Probably the biggest surprise has been discovering how little time there is every day, even though I no longer have to wake at 6 a.m., shower and shave and head off to the office for ten hours. It’s amazing how quickly a morning at home flies by. In the absence of a commitment to the office grind, the business of daily living has expanded in kudzu-like fashion to fill the void—all the cleaning and shopping and fixing and puttering around that I’ve ignored for the last twenty-five years now cry out for my attention. And there is no shortage of even less-productive ways to waste time, with a web browser close at hand and no boss to look over my shoulder.

So no matter how much I try to stick to a schedule, which includes a minimum commitment of two hours per day for my writing, there have been some weeks where my writing has advanced not even by a line. How can that be, I wonder, and how did I ever manage to hold down a full-time job for all those years, and still manage to find time for my writing?

The other major surprise is just how ill prepared I was temperamentally to fully enjoy my new-found freedom. For about twenty-four of the last twenty-five years I keenly anticipated the day when I would be able to give up practicing law, no longer needing to vex myself with legal briefs and SEC filings, or worrying about how much money was being left on the table and by whom, or finding it necessary to further insinuate myself into my clients’ business. And yet no sooner did I celebrate saying Goodbye, Day Job than I discovered myself saying Hello, Night Sweats.

Of course, my job as lawyer and general counsel came with its own considerable stresses. But now I find myself having to deal with a new and unanticipated kind of stress. Having no external deadlines and pressures brings its own anxiety. The phone doesn’t ring, the flood of email has abated to a trickle, and I have quickly discovered my own complete dispensability to my former colleagues and clients. Maybe it’s a necessary kind of detox—getting the type A lifestyle out of my bloodstream. If so, it’s been almost three months since my last day on the job and I’m still waiting to feel myself truly free of those toxins.

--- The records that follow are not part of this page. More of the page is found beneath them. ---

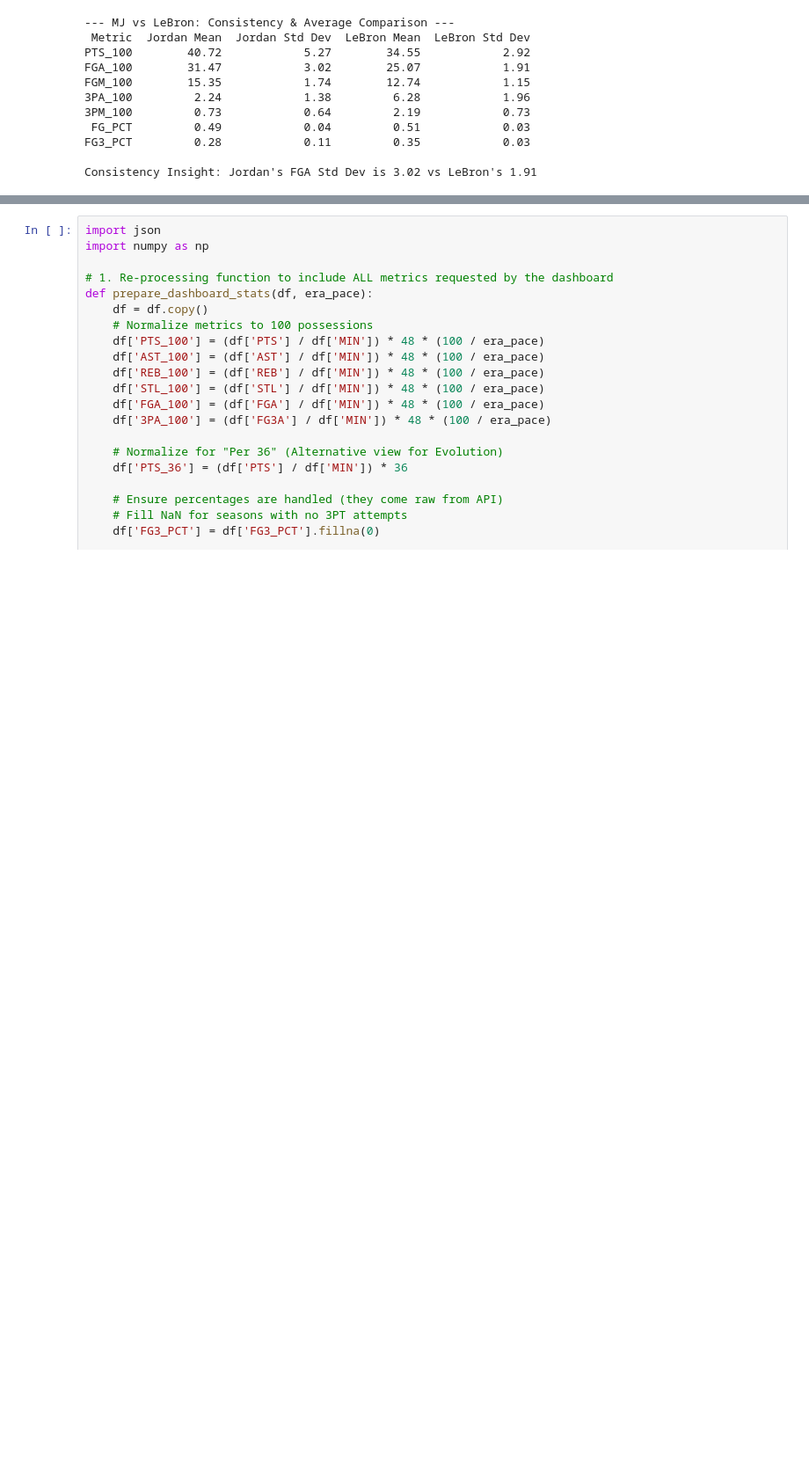
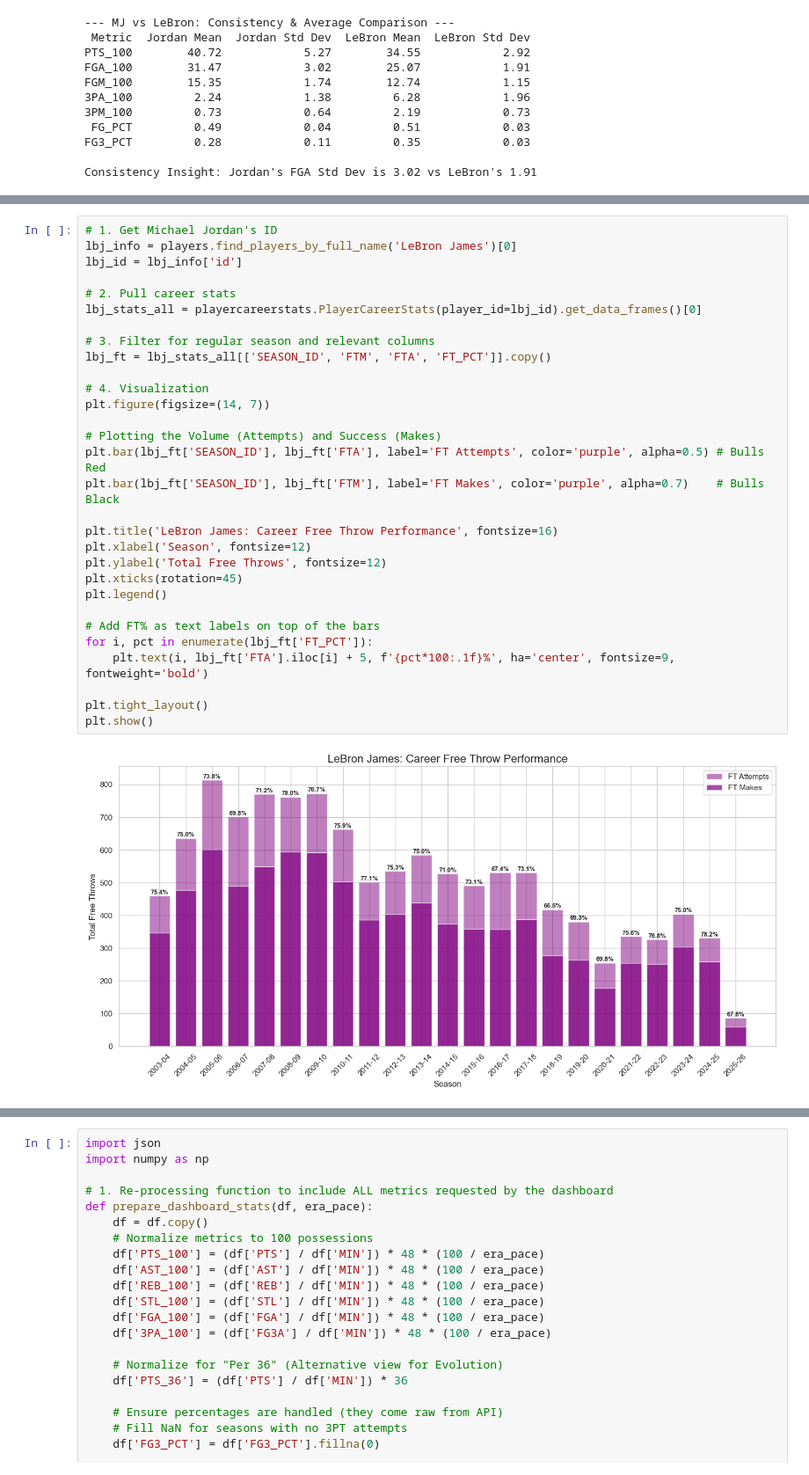
Before and after one commit to Jtambwe7305/mj-vs-lbj-nba-analysis-ai-help, a Jupyter notebook: Goat_comparison.ipynb, the cells around one changed output, grey strips where cells are left out. Shown at 88% size. Drawn from its saved outputs; the diff is of its cells as text; blank space fills up the shorter version.

```diff
--- a/Goat_comparison.ipynb
+++ b/Goat_comparison.ipynb
@@ -701,0 +731,32 @@ Consistency Insight: Jordan's FGA Std Dev is 3.02 vs LeBron's 1.91
+# %%
+# 1. Get Michael Jordan's ID
+lbj_info = players.find_players_by_full_name('LeBron James')[0]
+lbj_id = lbj_info['id']
+
+# 2. Pull career stats
+lbj_stats_all = playercareerstats.PlayerCareerStats(player_id=lbj_id).get_data_frames()[0]
+
+# 3. Filter for regular season and relevant columns
+lbj_ft = lbj_stats_all[['SEASON_ID', 'FTM', 'FTA', 'FT_PCT']].copy()
+
+# 4. Visualization
+plt.figure(figsize=(14, 7))
+
+# Plotting the Volume (Attempts) and Success (Makes)
+plt.bar(lbj_ft['SEASON_ID'], lbj_ft['FTA'], label='FT Attempts', color='purple', alpha=0.5) # Bulls Red
+plt.bar(lbj_ft['SEASON_ID'], lbj_ft['FTM'], label='FT Makes', color='purple', alpha=0.7)    # Bulls Black
+
+plt.title('LeBron James: Career Free Throw Performance', fontsize=16)
+plt.xlabel('Season', fontsize=12)
+plt.ylabel('Total Free Throws', fontsize=12)
+plt.xticks(rotation=45)
+plt.legend()
+
+# Add FT% as text labels on top of the bars
+for i, pct in enumerate(lbj_ft['FT_PCT']):
+    plt.text(i, lbj_ft['FTA'].iloc[i] + 5, f'{pct*100:.1f}%', ha='center', fontsize=9, fontweight='bold')
+
+plt.tight_layout()
+plt.show()
+# %% [output]
+[figure, added]
```
Also changed, not shown: parts of 4 cells of this notebook.
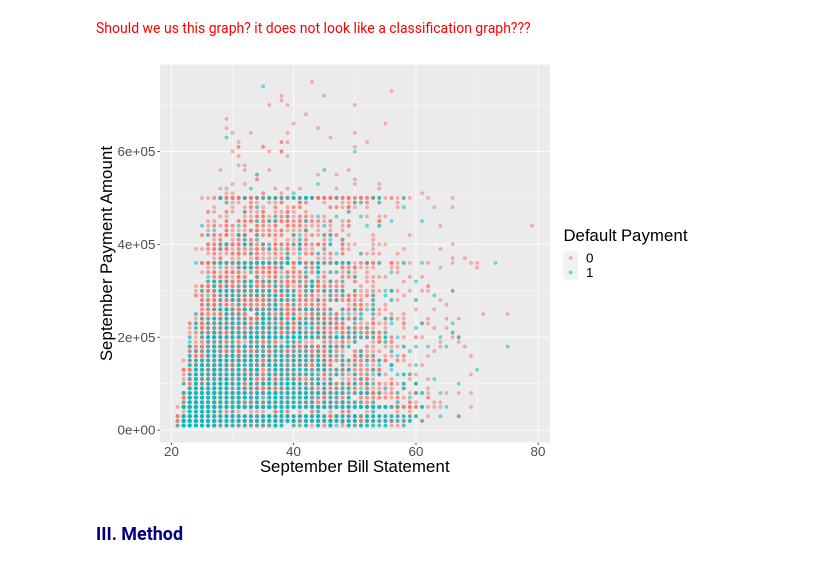
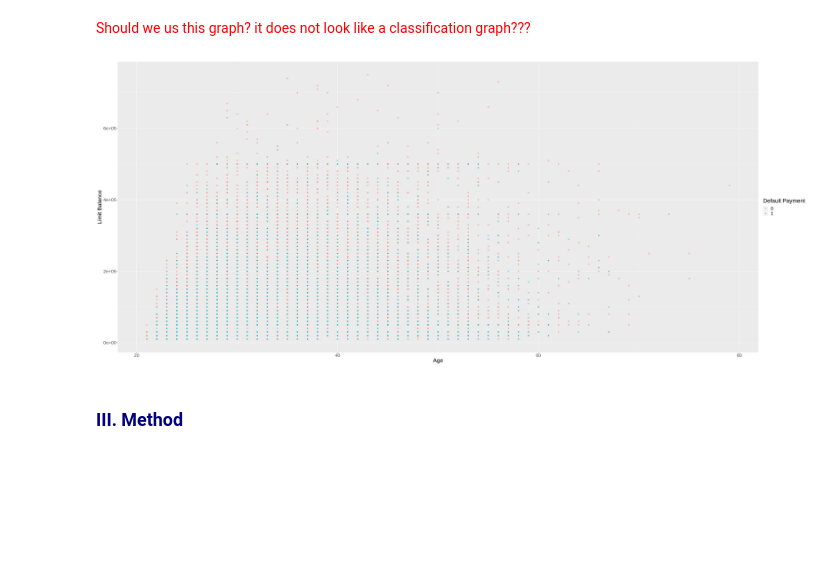
Before and after one commit to steph-feng/DSCI-100-Group-85, a Jupyter notebook: Code_Group Proposal.ipynb, the cells around one changed output. Cells and saved outputs as stored; diff of their text form; code cells hidden in the pictures; blank space fills up the shorter version.

```diff
--- a/Code_Group Proposal.ipynb
+++ b/Code_Group Proposal.ipynb
@@ -177,15 +312,15 @@ sept_bill_vs_payment
 # %%
 LIM <- credit_train |>
 ggplot(aes(x = AGE, y = LIMIT_BAL, color = DEFAULT)) +
 geom_point(alpha = 0.5) +
-labs(x = "September Bill Statement",
-     y = "September Payment Amount",
+labs(x = "Age",
+     y = "Limit Balance",
      color = "Default Payment") +
 theme(text = element_text(size = 20))
 
 LIM
 # %% [output]
-[figure, old version]
+[figure, new version]
 # %% [markdown]
 ### <font color='navy'> III. Method </font>
 # %% [markdown]
```
Also changed, not shown: parts of 3 cells of this notebook.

But don’t get me wrong. No matter what the challenges and anxieties of my unemployed status, I have not yet begun to contemplate calling it quits on calling it quits. The freedom is beyond exhilarating now that I have nowhere to hide but in my own skin. And every day brings an interesting new wrinkle. Even if I haven’t yet managed to find the time or self-discipline to make great progress every day, I’m slowly starting to chip away at the stack of things I feel more than a passing need to write or say.
The Adventures of Monkey King
Joe Lamport is a writer and translator who lives and doesn't work in New York. He has written a novel called Dinkelmann's Rules. He has published translations of classical Chinese poetry under the pseudonym Lan Hua, which can be read online and at The Epoch Times. His most recent work is a book-length translation of the classic Chinese novel The Adventures of Monkey King, the first chapter of which has been published online.

1 comment:

  1. And you thought we were eating bon bons!
    Just kidding. Nice to meet you, Joe, and best of luck in life after calling it quits.